- DATA SHOWN
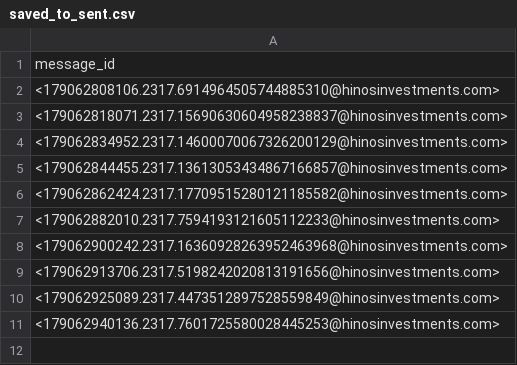
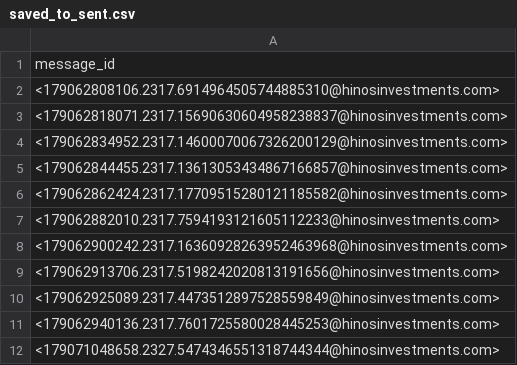
Before and after one commit to luisenriquehinostroza-max/vinya-outreach, a CSV file: saved_to_sent.csv, drawn as a sheet; the diff names each change by its address in the sheet, - before the commit and + after, or states it on an @@ line.

```diff
--- a/saved_to_sent.csv
+++ b/saved_to_sent.csv
+row 12: <179071048658.2327.5474346551318744344@hinosinvestments.com>
```
Also changed, not shown: sent_log.csv.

- WORK INSTRUCTION
Would you output each entry exactly and leave the pictures behind?

- ANSWER SPACE
Before and after one commit to luisenriquehinostroza-max/vinya-outreach, a CSV file: saved_to_sent.csv, drawn as a sheet; the diff names each change by its address in the sheet, - before the commit and + after, or states it on an @@ line.

```diff
--- a/saved_to_sent.csv
+++ b/saved_to_sent.csv
+row 12: <179071048658.2327.5474346551318744344@hinosinvestments.com>
```
Also changed, not shown: sent_log.csv.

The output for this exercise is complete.